Smith, A. E., Sale, M. V., Higgins, R. D., Wittert, G. A., and Pitcher, J. B. (2011). Male human motor cortex stimulus-response characteristics are not altered by aging. J. Appl. Physiol. 110, 206–212. doi: 10.1152/japplphysiol.00403.2010
Smith, B. A., Jacobs, J. V., and Horak, F. B. (2012). Effects of magnitude and magnitude predictability of postural perturbations on preparatory cortical activity in older adults with and without Parkinson’s disease. Exp. Brain Res. 222, 455–470. doi: 10.1007/s00221-012-3232-3
Taube, W., Schubert, M., Gruber, M., Beck, S., Faist, M., and Gollhofer, A. (2006). Direct corticospinal pathways contribute to neuromuscular control of perturbed stance. J. Appl. Physiol. 101, 420–429. doi: 10.1152/japplphysiol.01447.2005

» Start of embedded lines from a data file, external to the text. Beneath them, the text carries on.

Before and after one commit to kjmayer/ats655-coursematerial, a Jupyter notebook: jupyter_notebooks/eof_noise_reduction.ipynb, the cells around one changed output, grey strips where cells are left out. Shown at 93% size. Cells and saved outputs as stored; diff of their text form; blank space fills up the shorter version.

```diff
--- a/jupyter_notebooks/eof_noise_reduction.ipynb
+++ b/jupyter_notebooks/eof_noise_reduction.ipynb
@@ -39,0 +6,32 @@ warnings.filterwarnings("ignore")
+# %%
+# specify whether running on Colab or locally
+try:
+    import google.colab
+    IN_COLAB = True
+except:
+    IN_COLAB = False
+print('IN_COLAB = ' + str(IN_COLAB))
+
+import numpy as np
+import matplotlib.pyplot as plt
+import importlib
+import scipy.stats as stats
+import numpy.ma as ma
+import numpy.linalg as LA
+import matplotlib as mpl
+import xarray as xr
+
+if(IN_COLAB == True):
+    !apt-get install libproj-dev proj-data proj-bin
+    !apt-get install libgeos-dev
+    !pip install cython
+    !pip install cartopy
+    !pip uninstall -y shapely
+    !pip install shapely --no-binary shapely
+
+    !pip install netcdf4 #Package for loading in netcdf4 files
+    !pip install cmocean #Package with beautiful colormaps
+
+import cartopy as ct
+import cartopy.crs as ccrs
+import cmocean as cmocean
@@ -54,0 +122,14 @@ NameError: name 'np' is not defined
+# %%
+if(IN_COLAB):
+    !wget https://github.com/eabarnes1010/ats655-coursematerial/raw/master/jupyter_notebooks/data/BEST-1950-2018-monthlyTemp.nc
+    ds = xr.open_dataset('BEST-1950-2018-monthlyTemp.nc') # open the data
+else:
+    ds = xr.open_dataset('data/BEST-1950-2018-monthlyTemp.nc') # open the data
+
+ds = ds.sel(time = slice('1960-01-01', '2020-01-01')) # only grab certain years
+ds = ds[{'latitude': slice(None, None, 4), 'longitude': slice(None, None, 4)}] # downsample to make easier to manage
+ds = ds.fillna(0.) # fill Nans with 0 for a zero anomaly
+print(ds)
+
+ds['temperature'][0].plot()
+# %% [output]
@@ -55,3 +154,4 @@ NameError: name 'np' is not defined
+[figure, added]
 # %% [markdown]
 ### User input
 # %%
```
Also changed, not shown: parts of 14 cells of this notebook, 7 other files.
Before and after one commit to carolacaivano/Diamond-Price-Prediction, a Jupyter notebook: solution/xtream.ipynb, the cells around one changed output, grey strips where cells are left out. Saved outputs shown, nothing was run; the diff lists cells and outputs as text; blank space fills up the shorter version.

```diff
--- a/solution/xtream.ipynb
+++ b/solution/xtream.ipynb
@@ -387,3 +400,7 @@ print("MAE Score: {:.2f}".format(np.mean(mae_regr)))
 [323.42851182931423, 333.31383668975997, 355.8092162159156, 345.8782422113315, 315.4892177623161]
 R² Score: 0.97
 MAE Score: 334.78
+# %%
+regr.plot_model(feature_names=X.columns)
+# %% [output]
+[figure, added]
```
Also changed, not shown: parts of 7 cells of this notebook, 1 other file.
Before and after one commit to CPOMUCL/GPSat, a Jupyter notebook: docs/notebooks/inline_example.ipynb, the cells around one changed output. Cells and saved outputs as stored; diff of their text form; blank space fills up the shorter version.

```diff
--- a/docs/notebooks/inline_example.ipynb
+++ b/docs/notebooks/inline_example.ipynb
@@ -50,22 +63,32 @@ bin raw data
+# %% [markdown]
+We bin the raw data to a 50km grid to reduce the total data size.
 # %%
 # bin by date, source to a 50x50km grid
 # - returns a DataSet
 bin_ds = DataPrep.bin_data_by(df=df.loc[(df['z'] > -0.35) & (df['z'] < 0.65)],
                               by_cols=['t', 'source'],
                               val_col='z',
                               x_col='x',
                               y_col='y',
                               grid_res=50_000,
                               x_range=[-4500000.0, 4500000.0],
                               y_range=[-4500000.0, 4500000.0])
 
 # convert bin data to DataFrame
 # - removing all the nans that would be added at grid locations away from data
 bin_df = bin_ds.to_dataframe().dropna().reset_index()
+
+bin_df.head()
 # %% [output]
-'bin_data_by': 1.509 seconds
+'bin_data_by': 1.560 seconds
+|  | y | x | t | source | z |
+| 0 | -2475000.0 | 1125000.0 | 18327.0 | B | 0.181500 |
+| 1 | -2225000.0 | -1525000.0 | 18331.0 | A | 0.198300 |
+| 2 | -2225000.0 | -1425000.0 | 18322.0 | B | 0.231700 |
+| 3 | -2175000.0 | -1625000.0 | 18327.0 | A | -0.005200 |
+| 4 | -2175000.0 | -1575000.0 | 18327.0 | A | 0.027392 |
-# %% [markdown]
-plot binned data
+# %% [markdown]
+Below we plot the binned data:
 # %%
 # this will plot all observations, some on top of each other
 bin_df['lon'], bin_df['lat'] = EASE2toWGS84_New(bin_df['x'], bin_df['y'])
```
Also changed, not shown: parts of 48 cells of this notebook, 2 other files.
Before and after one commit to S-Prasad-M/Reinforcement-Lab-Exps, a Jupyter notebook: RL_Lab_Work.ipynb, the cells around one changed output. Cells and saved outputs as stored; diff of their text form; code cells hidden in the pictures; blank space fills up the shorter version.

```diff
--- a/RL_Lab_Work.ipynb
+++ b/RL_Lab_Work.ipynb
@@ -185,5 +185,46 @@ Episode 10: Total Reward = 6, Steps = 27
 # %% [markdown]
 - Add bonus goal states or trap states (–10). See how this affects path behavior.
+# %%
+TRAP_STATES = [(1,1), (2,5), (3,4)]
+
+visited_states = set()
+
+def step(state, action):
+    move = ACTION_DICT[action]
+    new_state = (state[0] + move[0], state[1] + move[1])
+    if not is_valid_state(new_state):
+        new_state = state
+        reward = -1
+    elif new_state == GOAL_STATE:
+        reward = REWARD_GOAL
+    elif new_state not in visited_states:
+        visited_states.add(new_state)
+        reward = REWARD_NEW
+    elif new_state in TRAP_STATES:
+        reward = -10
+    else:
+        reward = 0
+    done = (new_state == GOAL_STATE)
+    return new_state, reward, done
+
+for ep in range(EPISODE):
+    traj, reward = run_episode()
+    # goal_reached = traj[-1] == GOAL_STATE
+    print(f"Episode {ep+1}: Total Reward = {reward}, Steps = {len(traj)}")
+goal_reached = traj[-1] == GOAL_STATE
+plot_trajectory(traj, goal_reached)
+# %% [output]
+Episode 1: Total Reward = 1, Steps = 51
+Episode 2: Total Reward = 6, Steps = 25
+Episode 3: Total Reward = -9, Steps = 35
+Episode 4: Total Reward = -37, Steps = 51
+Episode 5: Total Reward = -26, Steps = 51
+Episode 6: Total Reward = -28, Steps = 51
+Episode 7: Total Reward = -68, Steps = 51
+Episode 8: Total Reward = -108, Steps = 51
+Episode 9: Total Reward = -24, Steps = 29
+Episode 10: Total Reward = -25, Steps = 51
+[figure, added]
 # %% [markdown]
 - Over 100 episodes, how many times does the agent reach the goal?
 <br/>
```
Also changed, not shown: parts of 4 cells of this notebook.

Walchli, M., Tokuno, C. D., Ruffieux, J., Keller, M., and Taube, W. (2017). Preparatory cortical and spinal settings to counteract anticipated and non-anticipated perturbations. Neuroscience 365, 12–22. doi: 10.1016/j.neuroscience.2017.09.032
Keywords: postural response, corticospinal pathway, prediction, transcranial magnetic stimulation, tibialis anterior muscle, motor preparation
Citation: Fujio K, Obata H, Kawashima N and Nakazawa K (2019) Presetting of the Corticospinal Excitability in the Tibialis Anterior Muscle in Relation to Prediction of the Magnitude and Direction of Postural Perturbations. Front. Hum. Neurosci. 13:4. doi: 10.3389/fnhum.2019.00004
Received: 12 July 2018; Accepted: 04 January 2019;
Published: 17 January 2019.
Edited by:Yusuf Ozgur Cakmak, University of Otago, New Zealand
Reviewed by:Rahul Goel, Baylor College of Medicine, United States
Imran Khan Niazi, Centre for Chiropractic Research, New Zealand College of Chiropractic, New Zealand
Prasath Jayakaran, University of Otago, New Zealand
Copyright © 2019 Fujio, Obata, Kawashima and Nakazawa. This is an open-access article distributed under the terms of the Creative Commons Attribution License (CC BY). The use, distribution or reproduction in other forums is permitted, provided the original author(s) and the copyright owner(s) are credited and that the original publication in this journal is cited, in accordance with accepted academic practice. No use, distribution or reproduction is permitted which does not comply with these terms.
*Correspondence: Hiroki Obata, email@example.com